The answer must consist of every line from the data that holds "true".

Web page revision data:

-=-=-

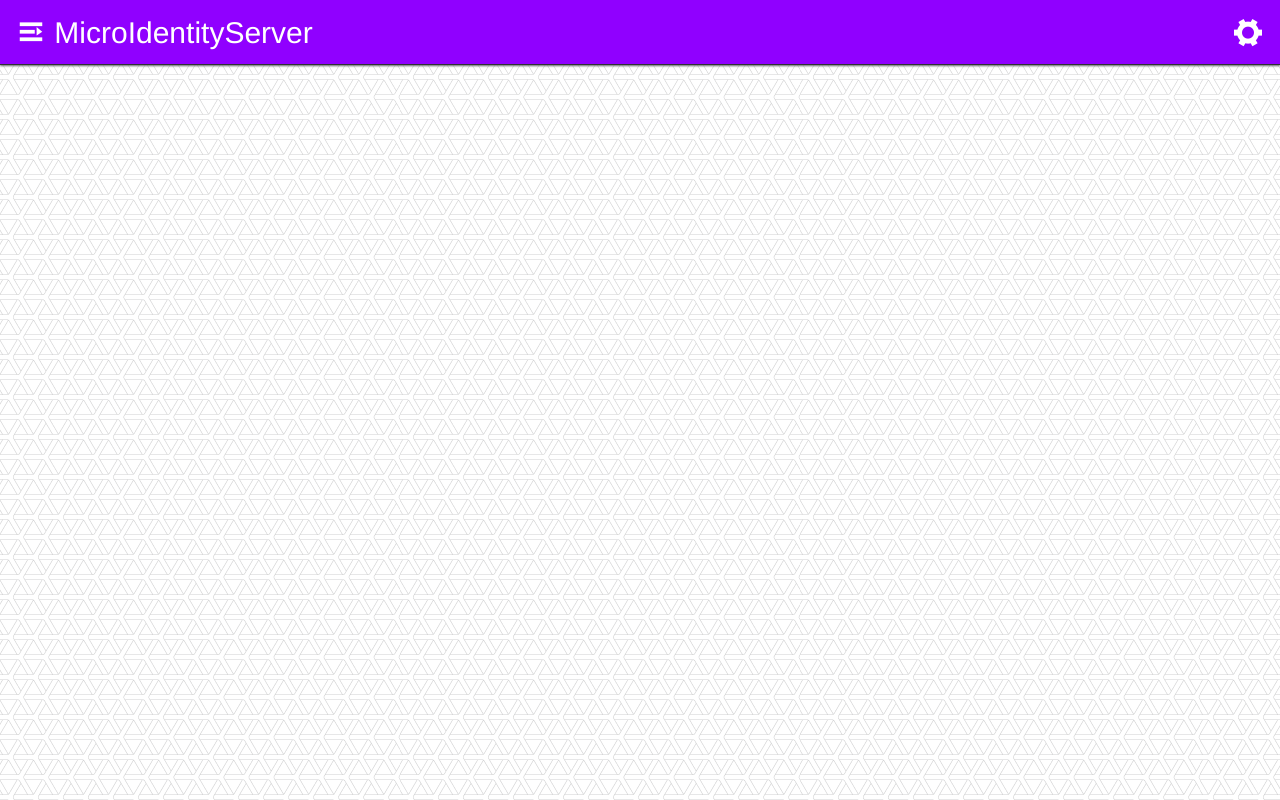
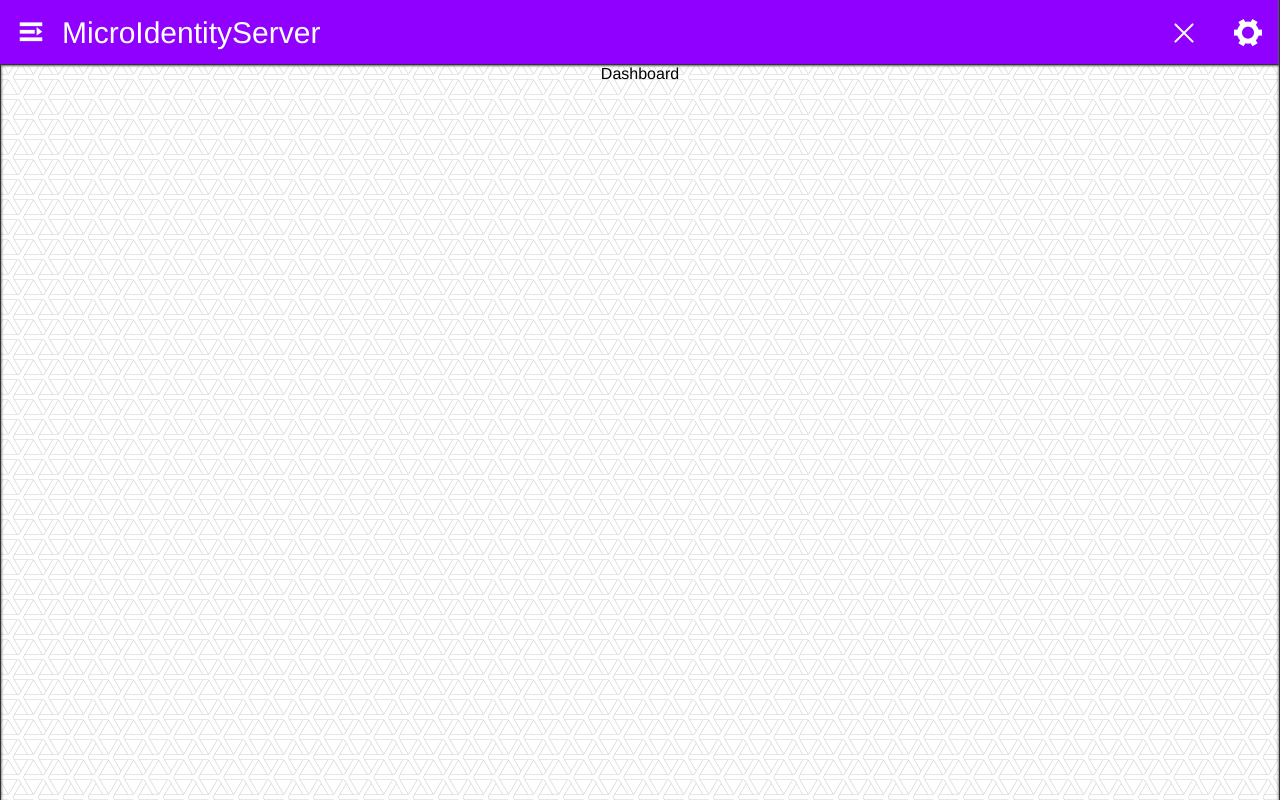
Before and after one commit to alex-c/MicroIdentityService, a Vue app in the folder mis-frontend/: page /private in a window 1280 px wide. Built offline with nearby package versions, Linux system fonts and the light colour scheme.

Commit message:
WIP on UI

```diff
--- /dev/null
+++ b/mis-frontend/src/components/Header.vue
@@ -0,0 +1,89 @@
+<template>
+  <header>
+    <div id="header-title">
+      <i id="menu-toggle" :class="menuToggleIcon" @click="toggleMenuOpen" />
+      <span id="header-name" v-if="!collapsedUi">MicroIdentityServer</span>
+    </div>
+    <div id="header-options">
+      <div class="option" @click="signOut"><i class="el-icon-close" /></div>
+      <div class="option" @click="showSettingsSidebar"><i class="el-icon-s-tools" /></div>
+    </div>
+  </header>
+</template>
+
+<script>
+import { SET_MENU_DRAWER_OPEN } from '@/store/mutations.js';
+import { SET_SETTINGS_DRAWER_OPEN } from '@/store/mutations.js';
+
+export default {
+  name: 'Header',
+  computed: {
+    collapsedUi: function() {
+      return this.$store.state.collapsedUi;
+    },
+    menuOpen: function() {
+      return this.$store.state.menuOpen;
+    },
+    menuToggleIcon: function() {
+      return {
+        'el-icon-s-unfold': !this.menuOpen,
+        'el-icon-s-fold': this.menuOpen,
+      };
+    },
+  },
+  methods: {
+    toggleMenuOpen: function() {
+      this.$store.commit(SET_MENU_DRAWER_OPEN, !this.menuOpen);
+    },
+    showSettingsSidebar: function() {
+      this.$store.commit(SET_SETTINGS_DRAWER_OPEN, true);
+    },
+    signOut: function() {
+      this.$router.push({ path: '/' });
+    },
+  },
+};
+</script>
+
+<style lang="scss" scoped>
+@import '@/style/colors.scss';
+
+header {
+  text-align: left;
+  display: flex;
+  justify-content: space-between;
+  background-color: $mis-color-primary;
+  overflow: auto;
+  color: white;
+  border-bottom: 1px solid $mis-color-border;
+  box-shadow: 0px 1px 2px 0px $mis-color-shadow;
+  height: 64px;
+}
+
+#header-title {
+  font-size: 30px;
+  padding: 16px;
+  height: 32px;
+  & > #menu-toggle {
+    cursor: pointer;
+  }
+  & > #header-name {
+    margin-left: 16px;
+  }
+}
+
+#header-options {
+  display: flex;
+  & > .option {
+    font-size: 32px;
+    padding: 16px;
+    width: 32px;
+    height: 32px;
+  }
+  & > .option:hover {
+    background-color: white;
+    color: $mis-color-primary;
+    cursor: pointer;
+  }
+}
+</style>
--- /dev/null
+++ b/mis-frontend/src/components/Menu.vue
@@ -0,0 +1,50 @@
+<template>
+  <div id="menu" :class="{ collapsed: collapsedUi, shown: menuOpen }">
+    <div class="menu-item">Dashboard</div>
+    <div class="menu-item">Identities</div>
+    <div class="menu-item">Domains</div>
+    <div class="menu-item">Roles</div>
+  </div>
+</template>
+
+<script>
+export default {
+  name: 'Menu',
+  computed: {
+    collapsedUi: function() {
+      return this.$store.state.collapsedUi;
+    },
+    menuOpen: function() {
+      return this.$store.state.menuOpen;
+    },
+  },
+};
+</script>
+
+<style lang="scss" scoped>
+@import '@/style/colors.scss';
+
+#menu {
+  position: absolute;
+  top: 65px;
+  left: 0px;
+  bottom: 0px;
+  width: 0px;
+  overflow: hidden;
+  text-align: left;
+  background-color: white;
+  border-right: 1px solid $mis-color-border;
+  box-shadow: 1px 0px 2px 0px $mis-color-shadow;
+  transition: width 0.5s;
+  &.collapsed {
+    top: 0px;
+  }
+  &.shown {
+    width: 200px;
+  }
+}
+
+.menu-item {
+  padding: 16px;
+}
+</style>
--- a/mis-frontend/src/components/SettingsSidebar.vue
+++ b/mis-frontend/src/components/SettingsSidebar.vue
@@ -1,12 +1,10 @@
 <template>
-  <div v-show="drawerOpen">
-    <div id="settings-drawer-overlay" @click="closeDrawer"></div>
-    <div id="settings-drawer">
+  <div>
+    <div id="settings-drawer-overlay" @click="closeDrawer" v-show="drawerOpen" />
+    <div id="settings-drawer" :class="{ shown: drawerOpen }">
       <header>
-        Settings
-        <div class="actions">
-          <i class="el-icon-arrow-right action" @click="closeDrawer" />
-        </div>
+        <span>Settings</span>
+        <i class="el-icon-arrow-right action" @click="closeDrawer" />
       </header>
     </div>
   </div>
@@ -44,24 +42,28 @@
 }
 
 #settings-drawer {
-  width: 280px;
   position: absolute;
   top: 0px;
   right: 0px;
   bottom: 0px;
+  width: 0px;
   background-color: white;
   border-left: 1px solid $mis-color-border;
   box-shadow: -1px 0px 2px 0px $mis-color-shadow;
+  transition: width 0.5s;
+  overflow: hidden;
+  &.shown {
+    width: 280px;
+  }
   & > header {
     text-align: left;
+    display: flex;
+    justify-content: space-between;
     background-color: $mis-color-primary;
     padding: 16px;
     border-bottom: 1px solid $mis-color-border;
-    & > .actions {
-      float: right;
-      & > .action:hover {
-        cursor: pointer;
-      }
+    & > .action:hover {
+      cursor: pointer;
     }
   }
 }
--- a/mis-frontend/src/store/mutations.js
+++ b/mis-frontend/src/store/mutations.js
@@ -1 +1,3 @@
+export const SET_COLLAPSED_UI = 'SET_COLLAPSED_UI';
 export const SET_SETTINGS_DRAWER_OPEN = 'SET_SETTINGS_DRAWER_OPEN';
+export const SET_MENU_DRAWER_OPEN = 'SET_MENU_DRAWER_OPEN';
--- a/mis-frontend/src/store/store.js
+++ b/mis-frontend/src/store/store.js
@@ -2,15 +2,23 @@
 import Vuex from 'vuex';
 Vue.use(Vuex);
 
-import { SET_SETTINGS_DRAWER_OPEN } from './mutations.js';
+import { SET_COLLAPSED_UI, SET_MENU_DRAWER_OPEN, SET_SETTINGS_DRAWER_OPEN } from './mutations.js';
 
 export default new Vuex.Store({
   state: {
+    collapsedUi: false, // Holds whether the UI is collapsed to fit smaller screens
+    menuOpen: false,
     settings: {
       drawerOpen: false,
     },
   },
   mutations: {
+    [SET_COLLAPSED_UI](state, payload) {
+      state.collapsedUi = payload;
+    },
+    [SET_MENU_DRAWER_OPEN](state, payload) {
+      state.menuOpen = payload;
+    },
     [SET_SETTINGS_DRAWER_OPEN](state, payload) {
       state.settings.drawerOpen = payload;
     },
--- a/mis-frontend/src/views/Private.vue
+++ b/mis-frontend/src/views/Private.vue
@@ -1,62 +1,43 @@
 <template>
   <div id="private">
-    <header>
-      <div id="header-title">
-        <i class="el-icon-s-unfold" />
-        MicroIdentityServer
-      </div>
-      <div id="header-options">
-        <div class="option"><i class="el-icon-s-tools" @click="showSettingsSidebar" /></div>
-      </div>
-    </header>
+    <Header />
+    <main>
+      <Menu />
+      <div id="content"><router-view /></div>
+    </main>
   </div>
 </template>
 
 <script>
-import { SET_SETTINGS_DRAWER_OPEN } from '@/store/mutations.js';
+import Header from '@/components/Header.vue';
+import Menu from '@/components/Menu.vue';
+
+import { SET_COLLAPSED_UI } from '@/store/mutations.js';
 
 export default {
   name: 'Private',
+  components: { Header, Menu },
   methods: {
-    showSettingsSidebar: function() {
-      this.$store.commit(SET_SETTINGS_DRAWER_OPEN, true);
+    fitToScreen: function() {
+      this.$store.commit(SET_COLLAPSED_UI, window.innerWidth <= 800);
     },
+  },
+  created: function() {
+    window.addEventListener('resize', this.fitToScreen);
+    this.fitToScreen();
+  },
+  destroyed() {
+    window.removeEventListener('resize', this.fitToScreen);
   },
 };
 </script>
 
 <style lang="scss" scoped>
-@import '@/style/colors.scss';
-
-header {
-  text-align: left;
-  background-color: $mis-color-primary;
-  overflow: auto;
-  color: white;
-  border-bottom: 1px solid $mis-color-border;
-  box-shadow: 0px 1px 2px 0px $mis-color-shadow;
-}
-
-#header-title {
-  float: left;
-  font-size: 30px;
-  padding: 16px;
-  height: 32px;
-}
-
-#header-options {
-  float: right;
-  display: flex;
-  & > .option {
-    font-size: 32px;
-    padding: 16px;
-    width: 32px;
-    height: 32px;
-  }
-  & > .option:hover {
-    background-color: white;
-    color: $mis-color-primary;
-    cursor: pointer;
-  }
+#content {
+  position: absolute;
+  top: 65px;
+  left: 0px;
+  right: 0px;
+  bottom: 0px;
 }
 </style>
--- a/mis-frontend/src/views/Public.vue
+++ b/mis-frontend/src/views/Public.vue
@@ -1,33 +1,20 @@
 <template>
   <main>
-    <!--div id="login-box">
-        <div id="login-box-header">Sign In</div>
-        <div id="login-box-content">
-          <el-form label-position="top" :model="loginForm">
-            <el-form-item label="Name">
-              <el-input v-model="loginForm.userName"></el-input>
-            </el-form-item>
-            <el-form-item label="Password" prop="password">
-              <el-input type="password" v-model="loginForm.password" autocomplete="off"></el-input>
-            </el-form-item>
-            <el-form-item id="login-form-button">
-              <el-button type="primary">Sign In</el-button>
-            </el-form-item>
-          </el-form>
-        </div>
-      </div-->
     <div id="login-box-container">
-      <Box title="μIS">
+      <Box title="μIS - MicroIdentityService">
         <template v-slot:actions><i class="el-icon-s-tools action" @click="showSettingsSidebar"/></template>
         <el-form label-position="top" :model="loginForm">
-          <el-form-item label="Name">
-            <el-input v-model="loginForm.userName"></el-input>
+          <el-form-item label="Identifier">
+            <el-input v-model="loginForm.identifier"></el-input>
           </el-form-item>
           <el-form-item label="Password" prop="password">
             <el-input type="password" v-model="loginForm.password" autocomplete="off"></el-input>
           </el-form-item>
-          <el-form-item id="login-form-button">
-            <el-button type="primary" @click="go">Sign In</el-button>
+          <el-form-item>
+            <div id="login-form-actions">
+              <el-link type="primary">Forgot your password?</el-link>
+              <el-button type="primary" @click="signIn">Sign In</el-button>
+            </div>
           </el-form-item>
         </el-form>
       </Box>
@@ -36,7 +23,7 @@
 </template>
 
 <script>
-import Box from '@/components/Box.vue';
+import Box from '@/components/shared/Box.vue';
 
 import { SET_SETTINGS_DRAWER_OPEN } from '@/store/mutations.js';
 
@@ -46,13 +33,13 @@
   data() {
     return {
       loginForm: {
-        userName: '',
+        identifier: '',
         password: '',
       },
     };
   },
   methods: {
-    go: function() {
+    signIn: function() {
       this.$router.push({ path: '/private' });
     },
     showSettingsSidebar: function() {
@@ -80,7 +67,8 @@
   width: 480px;
 }
 
-#login-form-button {
-  text-align: right;
+#login-form-actions {
+  display: flex;
+  justify-content: space-between;
 }
 </style>
--- /dev/null
+++ b/mis-frontend/src/views/private/Dashboard.vue
@@ -0,0 +1,3 @@
+<template>
+  <div id="dashboard">Dashboard</div>
+</template>
```
Also changed, not shown: mis-frontend/src/router/router.js (+11 -1 lines), mis-frontend/src/components/shared/Box.vue (renamed from mis-frontend/src/components/Box.vue), 2 other files (tests, documents, lock files or other folders).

-=-=-

Task answer:
+      this.$store.commit(SET_SETTINGS_DRAWER_OPEN, true);
-      this.$store.commit(SET_SETTINGS_DRAWER_OPEN, true);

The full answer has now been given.